*Data under study*:
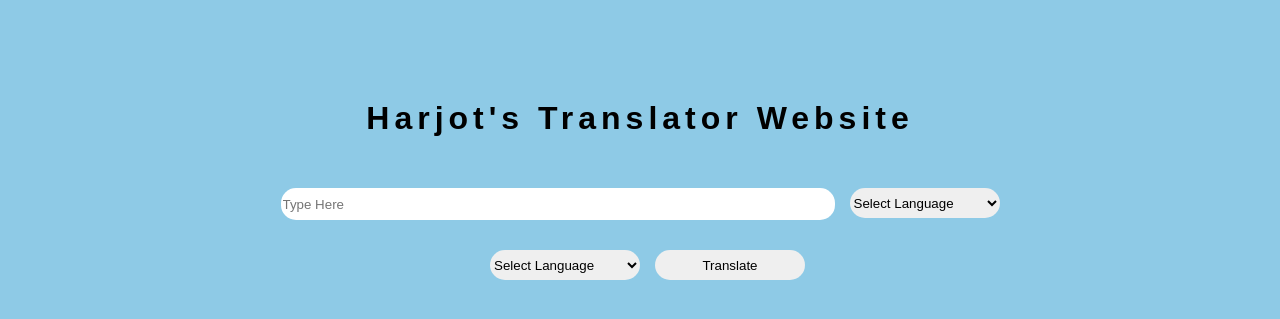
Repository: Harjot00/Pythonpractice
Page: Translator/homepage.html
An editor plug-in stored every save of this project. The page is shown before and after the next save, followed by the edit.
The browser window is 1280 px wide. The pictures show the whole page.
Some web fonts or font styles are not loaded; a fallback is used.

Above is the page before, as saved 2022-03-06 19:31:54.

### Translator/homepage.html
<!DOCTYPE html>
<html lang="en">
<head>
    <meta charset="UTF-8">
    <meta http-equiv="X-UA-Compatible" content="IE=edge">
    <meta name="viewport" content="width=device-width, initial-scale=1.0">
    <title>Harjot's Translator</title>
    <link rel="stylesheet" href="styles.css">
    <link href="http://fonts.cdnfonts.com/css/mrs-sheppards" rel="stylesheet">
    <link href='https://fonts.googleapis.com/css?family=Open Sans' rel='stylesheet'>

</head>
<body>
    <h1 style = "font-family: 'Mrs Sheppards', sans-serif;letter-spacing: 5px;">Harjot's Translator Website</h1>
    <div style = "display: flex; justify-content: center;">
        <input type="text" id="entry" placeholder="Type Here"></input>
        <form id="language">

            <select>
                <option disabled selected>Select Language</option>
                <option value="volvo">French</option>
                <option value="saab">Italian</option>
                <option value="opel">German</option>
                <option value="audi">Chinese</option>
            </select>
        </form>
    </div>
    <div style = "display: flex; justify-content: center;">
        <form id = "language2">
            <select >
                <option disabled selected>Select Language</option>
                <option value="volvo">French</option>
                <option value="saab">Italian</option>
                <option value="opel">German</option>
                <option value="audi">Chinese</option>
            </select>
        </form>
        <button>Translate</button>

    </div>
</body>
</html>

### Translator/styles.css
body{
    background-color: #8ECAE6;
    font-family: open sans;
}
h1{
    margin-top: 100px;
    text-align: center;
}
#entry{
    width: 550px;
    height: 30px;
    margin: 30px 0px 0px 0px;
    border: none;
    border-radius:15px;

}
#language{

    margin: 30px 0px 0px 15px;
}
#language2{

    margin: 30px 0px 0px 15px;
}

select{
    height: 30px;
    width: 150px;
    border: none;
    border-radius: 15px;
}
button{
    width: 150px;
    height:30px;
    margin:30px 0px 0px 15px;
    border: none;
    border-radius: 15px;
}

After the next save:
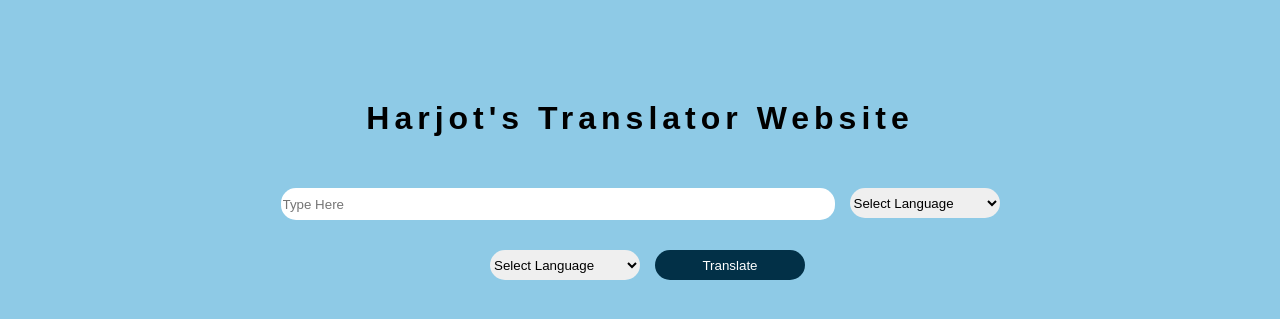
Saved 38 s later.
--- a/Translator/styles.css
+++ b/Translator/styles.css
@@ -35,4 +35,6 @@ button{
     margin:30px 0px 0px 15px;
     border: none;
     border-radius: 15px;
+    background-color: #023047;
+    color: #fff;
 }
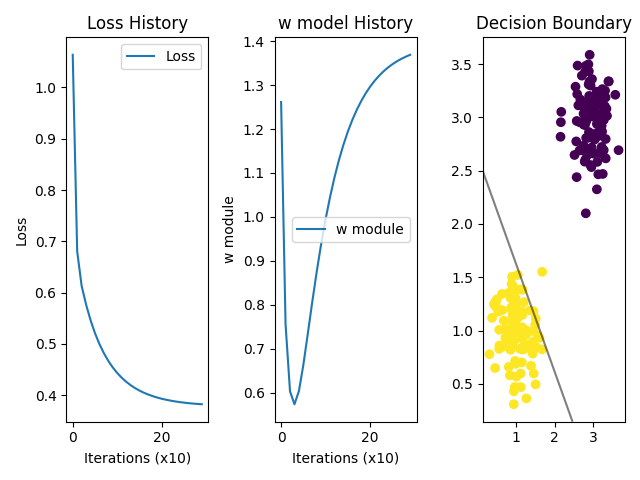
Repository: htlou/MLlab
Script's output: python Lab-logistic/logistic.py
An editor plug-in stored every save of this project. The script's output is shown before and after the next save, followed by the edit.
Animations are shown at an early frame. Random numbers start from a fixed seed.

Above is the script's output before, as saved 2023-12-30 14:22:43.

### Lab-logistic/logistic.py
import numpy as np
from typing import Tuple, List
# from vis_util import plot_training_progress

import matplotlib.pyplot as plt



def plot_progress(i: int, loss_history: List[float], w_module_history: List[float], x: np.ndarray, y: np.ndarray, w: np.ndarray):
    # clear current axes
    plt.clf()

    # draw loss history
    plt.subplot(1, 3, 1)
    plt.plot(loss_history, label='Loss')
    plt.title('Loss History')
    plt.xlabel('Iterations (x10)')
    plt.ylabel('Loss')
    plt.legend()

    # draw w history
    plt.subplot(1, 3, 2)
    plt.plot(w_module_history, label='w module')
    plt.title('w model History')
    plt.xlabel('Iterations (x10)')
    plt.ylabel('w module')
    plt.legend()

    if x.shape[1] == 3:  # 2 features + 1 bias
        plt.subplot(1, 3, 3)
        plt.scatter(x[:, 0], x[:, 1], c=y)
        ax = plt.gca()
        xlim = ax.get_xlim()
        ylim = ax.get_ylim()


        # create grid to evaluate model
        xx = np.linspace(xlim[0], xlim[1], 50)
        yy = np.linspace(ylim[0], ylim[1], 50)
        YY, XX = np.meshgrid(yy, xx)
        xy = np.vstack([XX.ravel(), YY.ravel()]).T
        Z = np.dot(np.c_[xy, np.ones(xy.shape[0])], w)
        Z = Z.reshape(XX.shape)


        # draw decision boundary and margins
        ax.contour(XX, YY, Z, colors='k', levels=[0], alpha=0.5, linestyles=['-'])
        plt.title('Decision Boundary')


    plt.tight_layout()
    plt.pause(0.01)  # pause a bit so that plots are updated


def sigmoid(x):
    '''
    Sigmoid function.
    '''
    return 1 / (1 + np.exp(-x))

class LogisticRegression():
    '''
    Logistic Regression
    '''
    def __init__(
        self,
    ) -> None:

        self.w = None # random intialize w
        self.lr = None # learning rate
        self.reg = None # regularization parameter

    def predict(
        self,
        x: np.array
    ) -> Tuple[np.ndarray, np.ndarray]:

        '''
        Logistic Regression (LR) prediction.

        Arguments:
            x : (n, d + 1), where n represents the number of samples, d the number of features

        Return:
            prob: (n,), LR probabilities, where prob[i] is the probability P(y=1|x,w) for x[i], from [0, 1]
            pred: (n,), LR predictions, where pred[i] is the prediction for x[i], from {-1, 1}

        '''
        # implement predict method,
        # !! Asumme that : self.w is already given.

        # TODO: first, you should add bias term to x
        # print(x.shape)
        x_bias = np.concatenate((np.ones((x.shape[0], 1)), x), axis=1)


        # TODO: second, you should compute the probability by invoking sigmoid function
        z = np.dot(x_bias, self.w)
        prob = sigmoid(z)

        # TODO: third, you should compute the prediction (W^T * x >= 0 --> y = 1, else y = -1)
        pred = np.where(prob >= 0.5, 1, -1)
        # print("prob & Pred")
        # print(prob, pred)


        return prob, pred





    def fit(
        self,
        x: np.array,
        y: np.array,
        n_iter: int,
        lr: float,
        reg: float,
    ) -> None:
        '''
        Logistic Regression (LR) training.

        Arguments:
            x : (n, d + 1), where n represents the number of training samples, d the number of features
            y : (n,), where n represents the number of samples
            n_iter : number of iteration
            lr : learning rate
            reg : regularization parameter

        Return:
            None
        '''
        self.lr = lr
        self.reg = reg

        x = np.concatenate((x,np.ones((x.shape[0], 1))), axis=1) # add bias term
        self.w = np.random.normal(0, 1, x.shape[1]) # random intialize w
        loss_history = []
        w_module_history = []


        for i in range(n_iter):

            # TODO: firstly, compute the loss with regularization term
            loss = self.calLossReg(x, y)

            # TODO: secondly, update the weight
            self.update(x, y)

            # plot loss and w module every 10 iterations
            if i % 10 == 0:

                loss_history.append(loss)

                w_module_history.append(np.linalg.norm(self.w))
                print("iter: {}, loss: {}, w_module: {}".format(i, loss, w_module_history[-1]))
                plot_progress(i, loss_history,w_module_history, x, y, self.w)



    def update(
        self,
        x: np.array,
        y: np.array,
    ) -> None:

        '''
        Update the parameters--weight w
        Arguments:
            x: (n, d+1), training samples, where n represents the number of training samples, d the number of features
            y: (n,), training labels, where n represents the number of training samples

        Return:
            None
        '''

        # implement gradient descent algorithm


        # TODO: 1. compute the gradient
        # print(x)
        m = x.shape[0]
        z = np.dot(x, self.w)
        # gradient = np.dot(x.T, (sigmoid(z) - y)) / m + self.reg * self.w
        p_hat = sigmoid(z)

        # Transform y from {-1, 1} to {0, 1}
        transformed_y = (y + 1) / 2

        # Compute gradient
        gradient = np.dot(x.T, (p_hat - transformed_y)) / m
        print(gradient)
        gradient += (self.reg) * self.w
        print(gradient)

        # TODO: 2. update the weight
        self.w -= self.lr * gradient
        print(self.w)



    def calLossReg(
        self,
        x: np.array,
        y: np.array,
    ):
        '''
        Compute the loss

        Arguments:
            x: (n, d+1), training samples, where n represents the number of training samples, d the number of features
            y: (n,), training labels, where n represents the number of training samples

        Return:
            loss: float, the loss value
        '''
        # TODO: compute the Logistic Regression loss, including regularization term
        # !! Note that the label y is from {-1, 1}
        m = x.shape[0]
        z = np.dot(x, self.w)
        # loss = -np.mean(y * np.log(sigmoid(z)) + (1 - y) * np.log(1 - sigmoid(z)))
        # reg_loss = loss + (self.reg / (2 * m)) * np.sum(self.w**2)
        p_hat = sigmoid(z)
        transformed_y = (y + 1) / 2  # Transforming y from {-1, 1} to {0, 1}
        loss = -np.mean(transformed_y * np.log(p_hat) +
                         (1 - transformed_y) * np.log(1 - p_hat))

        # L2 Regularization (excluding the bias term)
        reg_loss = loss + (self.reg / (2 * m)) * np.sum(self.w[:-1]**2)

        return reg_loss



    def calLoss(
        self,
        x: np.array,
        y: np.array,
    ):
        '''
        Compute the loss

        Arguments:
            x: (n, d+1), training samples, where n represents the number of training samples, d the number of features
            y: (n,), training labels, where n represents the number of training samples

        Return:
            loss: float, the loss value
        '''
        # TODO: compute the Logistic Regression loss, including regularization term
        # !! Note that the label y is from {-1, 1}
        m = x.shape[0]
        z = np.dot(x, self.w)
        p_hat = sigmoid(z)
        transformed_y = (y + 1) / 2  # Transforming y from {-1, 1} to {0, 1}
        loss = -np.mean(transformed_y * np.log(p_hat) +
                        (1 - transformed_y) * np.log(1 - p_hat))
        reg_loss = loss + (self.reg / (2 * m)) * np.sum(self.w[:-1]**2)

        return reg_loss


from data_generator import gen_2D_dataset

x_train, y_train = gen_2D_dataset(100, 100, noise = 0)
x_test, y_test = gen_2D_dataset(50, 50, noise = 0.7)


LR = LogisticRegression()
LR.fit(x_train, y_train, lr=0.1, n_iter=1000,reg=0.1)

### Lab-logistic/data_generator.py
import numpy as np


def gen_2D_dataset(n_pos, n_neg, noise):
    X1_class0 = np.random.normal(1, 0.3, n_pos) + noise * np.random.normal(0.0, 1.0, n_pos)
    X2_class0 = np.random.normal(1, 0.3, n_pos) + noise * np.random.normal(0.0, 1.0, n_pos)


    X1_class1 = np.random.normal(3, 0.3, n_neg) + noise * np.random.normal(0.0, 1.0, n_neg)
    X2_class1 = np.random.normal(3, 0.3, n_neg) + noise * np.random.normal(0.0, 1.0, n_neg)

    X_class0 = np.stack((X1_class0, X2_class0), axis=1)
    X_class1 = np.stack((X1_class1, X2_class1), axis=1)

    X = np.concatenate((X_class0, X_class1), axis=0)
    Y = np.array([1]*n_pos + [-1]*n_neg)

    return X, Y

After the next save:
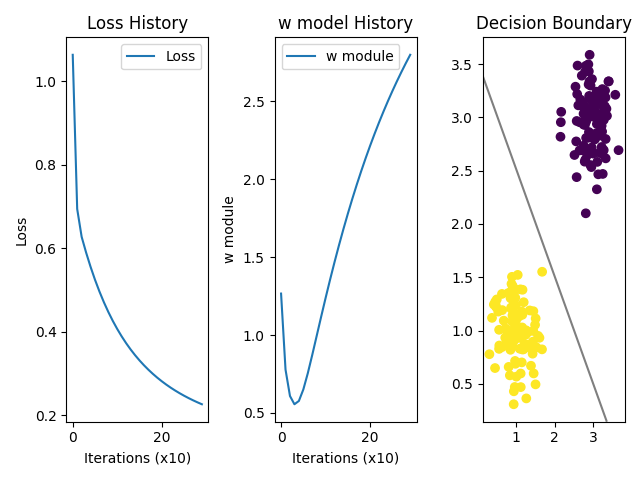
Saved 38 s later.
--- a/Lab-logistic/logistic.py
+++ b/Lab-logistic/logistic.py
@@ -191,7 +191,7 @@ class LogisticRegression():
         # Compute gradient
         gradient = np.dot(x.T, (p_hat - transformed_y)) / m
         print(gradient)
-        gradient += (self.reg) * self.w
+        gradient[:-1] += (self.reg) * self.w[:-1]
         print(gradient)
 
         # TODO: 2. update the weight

*Exercise objective*: Filter the records above and copy every line that contains the word "project".

*Your response*:
An editor plug-in stored every save of this project. The page is shown before and after the next save, followed by the edit.
An editor plug-in stored every save of this project. The script's output is shown before and after the next save, followed by the edit.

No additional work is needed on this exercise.